Toward Human-Robot Interface Standards: Use of Standardization and Intelligent Subsystems for Advancing Human-Robotic Competency in Space Exploration 2006-01-2019
NASA's plans to implement the Vision for Space Exploration include extensive human-robot cooperation across an enterprise spanning multiple missions, systems, and decades. To make this practical, strong enterprise-level interface standards (data, power, communication, interaction, autonomy, and physical) will be required early in the systems and technology development cycle. Such standards should affect both the engineer and operator roles that humans adopt in their interactions with robots. For the engineer role, standards will result in reduced development lead-times, lower cost, and greater efficiency in deploying such systems. For the operator role, standards will result in common autonomy and interaction modes that reduce operator training, minimize workload, and apply to many different robotic platforms. Reduced quantities of spare hardware could also be a benefit of standardization.
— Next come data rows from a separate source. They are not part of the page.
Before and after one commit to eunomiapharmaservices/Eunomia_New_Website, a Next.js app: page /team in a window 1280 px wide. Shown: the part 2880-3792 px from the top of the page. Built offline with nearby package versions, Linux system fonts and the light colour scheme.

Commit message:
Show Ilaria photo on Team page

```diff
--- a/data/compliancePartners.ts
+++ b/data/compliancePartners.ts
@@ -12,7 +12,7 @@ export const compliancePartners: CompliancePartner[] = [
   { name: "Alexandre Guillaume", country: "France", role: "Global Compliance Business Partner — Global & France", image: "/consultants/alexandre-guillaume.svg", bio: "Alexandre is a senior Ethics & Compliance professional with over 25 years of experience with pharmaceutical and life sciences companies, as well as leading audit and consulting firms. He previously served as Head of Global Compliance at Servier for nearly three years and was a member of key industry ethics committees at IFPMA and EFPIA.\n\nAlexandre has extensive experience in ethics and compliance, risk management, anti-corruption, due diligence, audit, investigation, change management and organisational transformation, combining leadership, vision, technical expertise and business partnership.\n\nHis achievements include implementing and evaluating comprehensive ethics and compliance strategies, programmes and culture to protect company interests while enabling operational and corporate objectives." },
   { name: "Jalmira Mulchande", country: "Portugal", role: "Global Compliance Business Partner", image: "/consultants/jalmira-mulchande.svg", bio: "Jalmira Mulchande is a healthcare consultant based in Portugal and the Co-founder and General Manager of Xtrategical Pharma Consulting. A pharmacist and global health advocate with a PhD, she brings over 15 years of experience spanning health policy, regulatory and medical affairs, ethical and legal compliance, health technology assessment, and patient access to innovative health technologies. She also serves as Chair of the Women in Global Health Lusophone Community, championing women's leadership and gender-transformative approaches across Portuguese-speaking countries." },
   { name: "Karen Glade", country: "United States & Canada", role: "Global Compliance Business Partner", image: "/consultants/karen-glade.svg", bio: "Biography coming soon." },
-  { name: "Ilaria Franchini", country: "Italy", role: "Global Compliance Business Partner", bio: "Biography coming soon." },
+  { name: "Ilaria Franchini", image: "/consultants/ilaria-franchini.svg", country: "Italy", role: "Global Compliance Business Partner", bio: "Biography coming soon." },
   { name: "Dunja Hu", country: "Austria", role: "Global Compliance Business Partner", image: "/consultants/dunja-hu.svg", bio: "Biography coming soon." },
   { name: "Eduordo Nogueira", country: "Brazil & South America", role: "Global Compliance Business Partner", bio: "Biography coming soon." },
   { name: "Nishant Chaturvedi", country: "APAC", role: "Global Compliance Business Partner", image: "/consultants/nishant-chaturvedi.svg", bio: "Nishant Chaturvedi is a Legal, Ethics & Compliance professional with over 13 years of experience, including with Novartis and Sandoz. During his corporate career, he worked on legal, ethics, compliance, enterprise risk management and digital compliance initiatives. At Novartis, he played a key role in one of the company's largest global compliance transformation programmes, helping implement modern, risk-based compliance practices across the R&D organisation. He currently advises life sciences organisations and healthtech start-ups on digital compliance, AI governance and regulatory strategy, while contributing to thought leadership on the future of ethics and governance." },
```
This paper discusses the need for, and benefits that derive from, human-robot interface standards from the perspective of stakeholders within NASA, in the academic community, and in industry. The discussion includes an assessment of the scope of the required standards and the extent to which existing standards are applicable and are able to meet the need. In addition, past initiatives to promote standardization and their implications for the current initiative are explored, current efforts to develop appropriate standards are described, and significant gaps and roadblocks are identified.
Citation: Ferketic, J., Goldblatt, L., Hodgson, E., Murray, S. et al., "Toward Human-Robot Interface Standards: Use of Standardization and Intelligent Subsystems for Advancing Human-Robotic Competency in Space Exploration," SAE Technical Paper 2006-01-2019, 2006, https://doi.org/10.4271/2006-01-2019. Download Citation
Jeffrey Ferketic, Loel Goldblatt, Edward Hodgson, Sean Murray, Robert Wichowski, Arthur Bradley, Terrence Fong, Wendell Chun, Randy Stiles, John Evans, Michael Goodrich, Aaron Steinfeld
Hamilton Sundstrand, NASA, Lockheed Martin, Aeolean, Brigham Young University, Carnegie Mellon University
International Conference On Environmental Systems